EXERCISE DETAILS> Go through the data and report each line that holds the string "width".

Web document revisions
****************************************
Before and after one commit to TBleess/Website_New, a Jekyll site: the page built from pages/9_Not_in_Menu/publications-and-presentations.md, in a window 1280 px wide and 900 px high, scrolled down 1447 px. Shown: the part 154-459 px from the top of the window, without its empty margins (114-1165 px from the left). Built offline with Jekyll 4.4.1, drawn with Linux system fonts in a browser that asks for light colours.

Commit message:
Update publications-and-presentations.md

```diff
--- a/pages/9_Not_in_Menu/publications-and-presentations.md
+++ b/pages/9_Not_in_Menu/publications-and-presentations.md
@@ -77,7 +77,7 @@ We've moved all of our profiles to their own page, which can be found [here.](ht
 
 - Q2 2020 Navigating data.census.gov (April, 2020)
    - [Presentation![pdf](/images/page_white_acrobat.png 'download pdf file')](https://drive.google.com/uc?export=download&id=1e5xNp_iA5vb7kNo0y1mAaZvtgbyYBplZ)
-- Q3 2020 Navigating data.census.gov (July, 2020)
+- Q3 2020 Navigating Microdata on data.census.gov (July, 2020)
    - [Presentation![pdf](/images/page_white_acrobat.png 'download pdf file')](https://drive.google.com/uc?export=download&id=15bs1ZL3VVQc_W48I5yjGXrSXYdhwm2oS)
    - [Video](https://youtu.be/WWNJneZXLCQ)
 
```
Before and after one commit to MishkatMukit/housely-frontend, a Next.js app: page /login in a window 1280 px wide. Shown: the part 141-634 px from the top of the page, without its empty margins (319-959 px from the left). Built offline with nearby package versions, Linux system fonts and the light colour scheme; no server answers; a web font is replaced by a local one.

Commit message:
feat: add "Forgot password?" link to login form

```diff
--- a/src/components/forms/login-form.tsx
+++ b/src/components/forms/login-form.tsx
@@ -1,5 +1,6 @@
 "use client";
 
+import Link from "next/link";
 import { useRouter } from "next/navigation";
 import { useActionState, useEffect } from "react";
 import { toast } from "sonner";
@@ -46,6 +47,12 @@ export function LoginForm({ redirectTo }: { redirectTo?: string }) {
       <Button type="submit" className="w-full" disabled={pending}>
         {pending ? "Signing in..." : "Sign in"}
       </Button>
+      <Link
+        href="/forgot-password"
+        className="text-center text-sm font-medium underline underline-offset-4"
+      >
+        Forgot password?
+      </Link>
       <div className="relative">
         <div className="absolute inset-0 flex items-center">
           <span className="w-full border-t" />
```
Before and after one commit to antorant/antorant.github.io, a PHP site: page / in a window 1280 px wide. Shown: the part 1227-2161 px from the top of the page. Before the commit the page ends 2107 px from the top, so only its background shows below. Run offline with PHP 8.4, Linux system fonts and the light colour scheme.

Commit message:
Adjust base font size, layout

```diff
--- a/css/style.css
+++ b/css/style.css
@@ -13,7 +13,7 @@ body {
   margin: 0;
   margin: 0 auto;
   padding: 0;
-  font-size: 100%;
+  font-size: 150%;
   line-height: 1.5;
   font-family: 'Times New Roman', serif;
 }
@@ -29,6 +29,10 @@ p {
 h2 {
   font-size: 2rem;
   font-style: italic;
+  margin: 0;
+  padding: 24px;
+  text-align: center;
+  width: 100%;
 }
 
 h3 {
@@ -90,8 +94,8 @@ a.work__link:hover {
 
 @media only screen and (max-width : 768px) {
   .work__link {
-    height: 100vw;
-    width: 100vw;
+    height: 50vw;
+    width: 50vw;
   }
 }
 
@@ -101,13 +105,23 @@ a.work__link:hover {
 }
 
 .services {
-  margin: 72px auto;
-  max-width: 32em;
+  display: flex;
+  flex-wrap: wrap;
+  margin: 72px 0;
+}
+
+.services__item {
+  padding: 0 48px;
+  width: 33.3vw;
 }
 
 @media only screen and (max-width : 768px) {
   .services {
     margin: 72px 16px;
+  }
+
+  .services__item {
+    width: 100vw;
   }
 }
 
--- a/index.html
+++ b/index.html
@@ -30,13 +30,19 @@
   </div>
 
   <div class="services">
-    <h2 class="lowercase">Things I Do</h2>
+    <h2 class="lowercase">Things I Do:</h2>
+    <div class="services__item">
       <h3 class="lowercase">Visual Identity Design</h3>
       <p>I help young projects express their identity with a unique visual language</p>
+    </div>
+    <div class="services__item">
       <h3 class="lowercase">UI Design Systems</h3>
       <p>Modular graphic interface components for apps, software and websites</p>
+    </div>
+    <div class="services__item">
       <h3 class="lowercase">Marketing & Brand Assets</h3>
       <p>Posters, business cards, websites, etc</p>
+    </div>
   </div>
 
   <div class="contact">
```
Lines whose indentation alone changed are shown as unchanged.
****************************************
TASK OUTPUT>
+  width: 100%;
 @media only screen and (max-width : 768px) {
-    width: 100vw;
+    width: 50vw;
-  max-width: 32em;
+  width: 33.3vw;
 @media only screen and (max-width : 768px) {
+    width: 100vw;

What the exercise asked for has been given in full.